(Before-and-after change records)
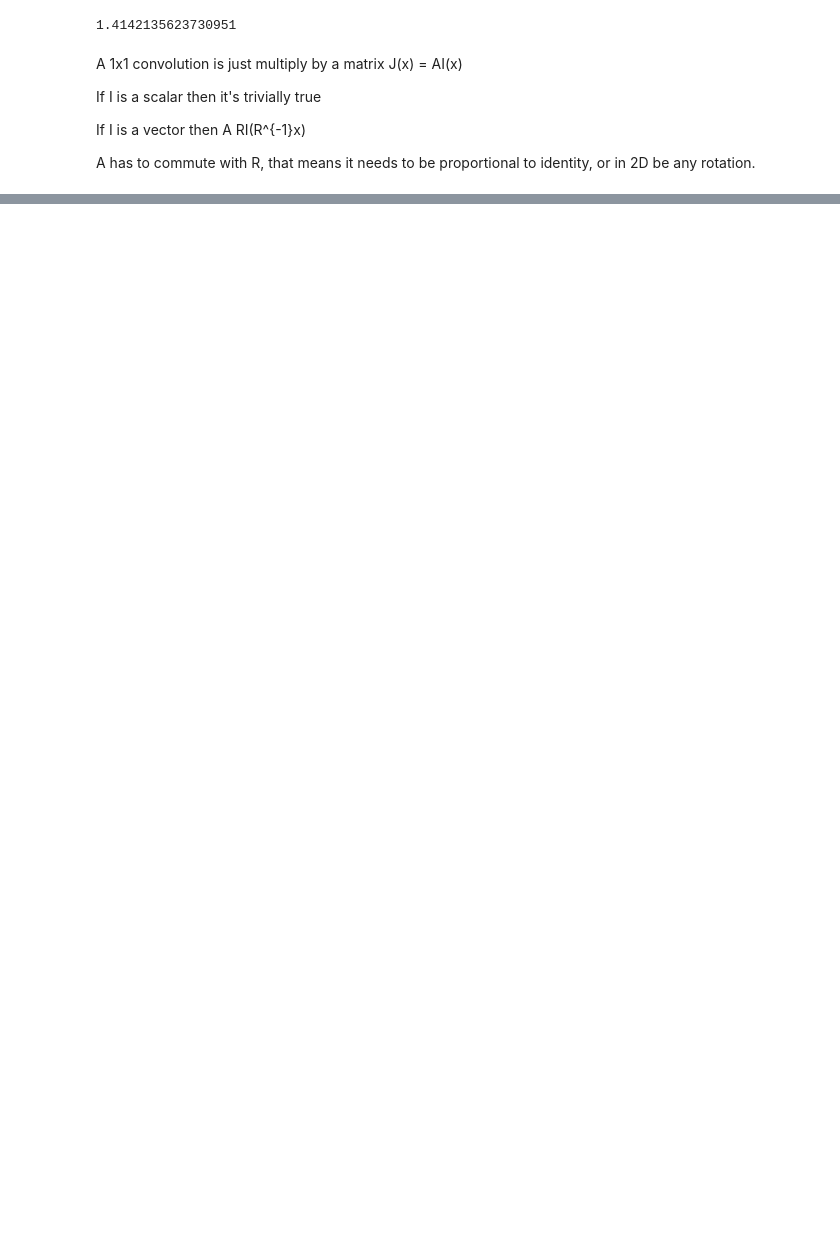
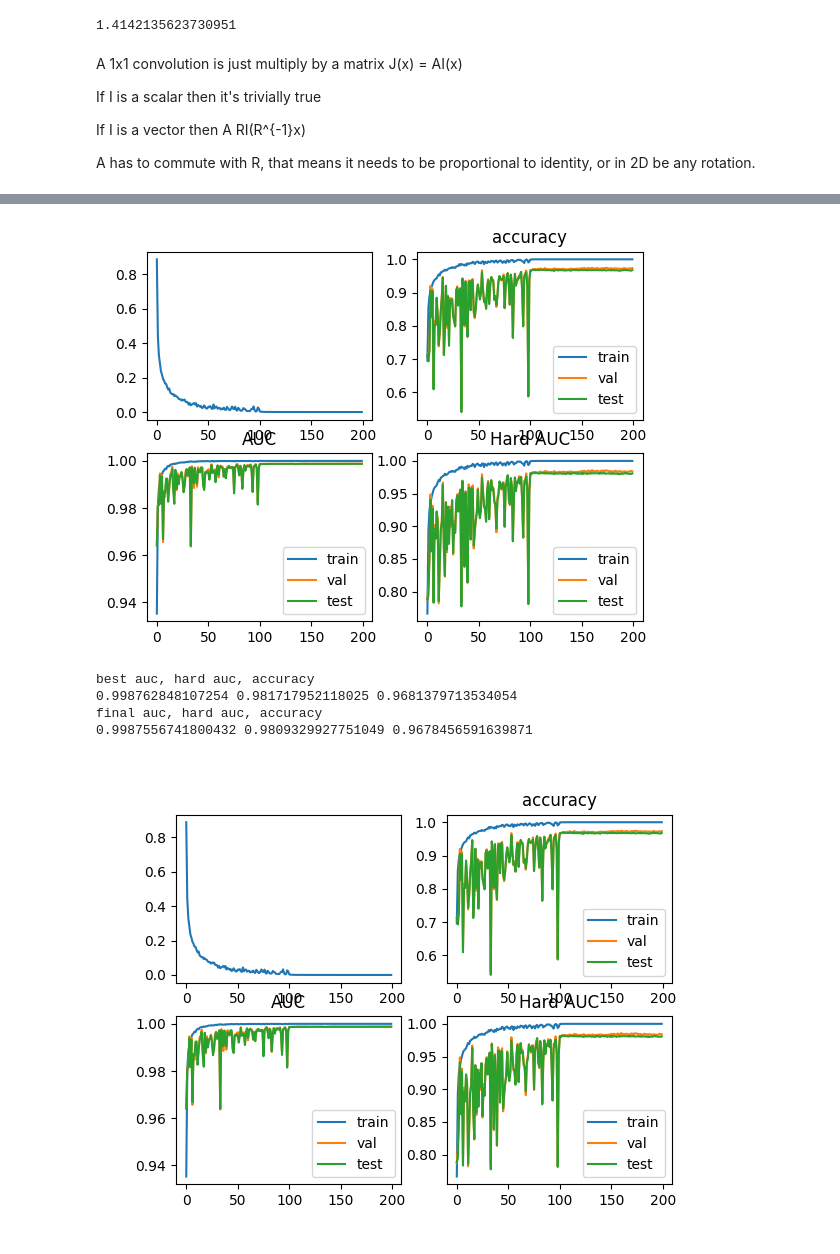
Before and after one commit to twardlab/rotnet, a Jupyter notebook: rotation_v09_use_models_file.ipynb, the cells around one changed output, grey strips where cells are left out. Drawn from its saved outputs; the diff is of its cells as text; code cells hidden in the pictures; blank space fills up the shorter version.

```diff
--- a/rotation_v09_use_models_file.ipynb
+++ b/rotation_v09_use_models_file.ipynb
@@ -699,23 +714,29 @@ torch.cuda.empty_cache()
 # %%
 # 18 layers was used in the medmnist
-# with 126 it does best, but its a bit more parameters than the resnet below
-# I could try 123
-# or let's try 32 scalars and 32 vectors
+# or let's try 32 scalars and 32 vectors (since they did 64 total), this would be 96 feature maps
 # this is way less parameters
 reload(models)
-net = models.RotNet18(n0=66,n1=n_labels)
-# 126 gives 11 million parameters, the resnet below is only 10 million, so we could do a bit less
+net = models.RotNet18(n0=96,n1=n_labels)
 print(models.count_parameters(net))
-out = train_and_eval(net,my_loader, my_loader_val, my_loader_test, device=device,)
+out = train_and_eval(net,my_loader, my_loader_val, my_loader_test, device=device, nepochs=nepochs)
 auc_val = out['auc_val']
 auc_test = out['auc_test']
 hard_auc_test = out['hard_auc_test']
 accuracy_test = out['accuracy_test']
 ind = auc_val.index(np.max(auc_val))
 print('best auc, hard auc, accuracy')
 print(auc_test[ind],hard_auc_test[ind], accuracy_test[ind])
 print('final auc, hard auc, accuracy')
 print(auc_test[-1],hard_auc_test[-1], accuracy_test[-1])
+out['n0'] = 96
+out['n_parameters'] = models.count_parameters(net)
+# %% [output]
+[figure, added]
+best auc, hard auc, accuracy
+0.998762848107254 0.981717952118025 0.9681379713534054
+final auc, hard auc, accuracy
+0.9987556741800432 0.9809329927751049 0.9678456591639871
+[figure, added]
 # %%
 out['net'] = None
 import gc
```
Also changed, not shown: parts of 47 cells of this notebook, 1 other file.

## EXERCISE GOAL
Only the lines that contain the string "less" are to be copied from the records.

## TASK SOLUTION
 # this is way less parameters
-# 126 gives 11 million parameters, the resnet below is only 10 million, so we could do a bit less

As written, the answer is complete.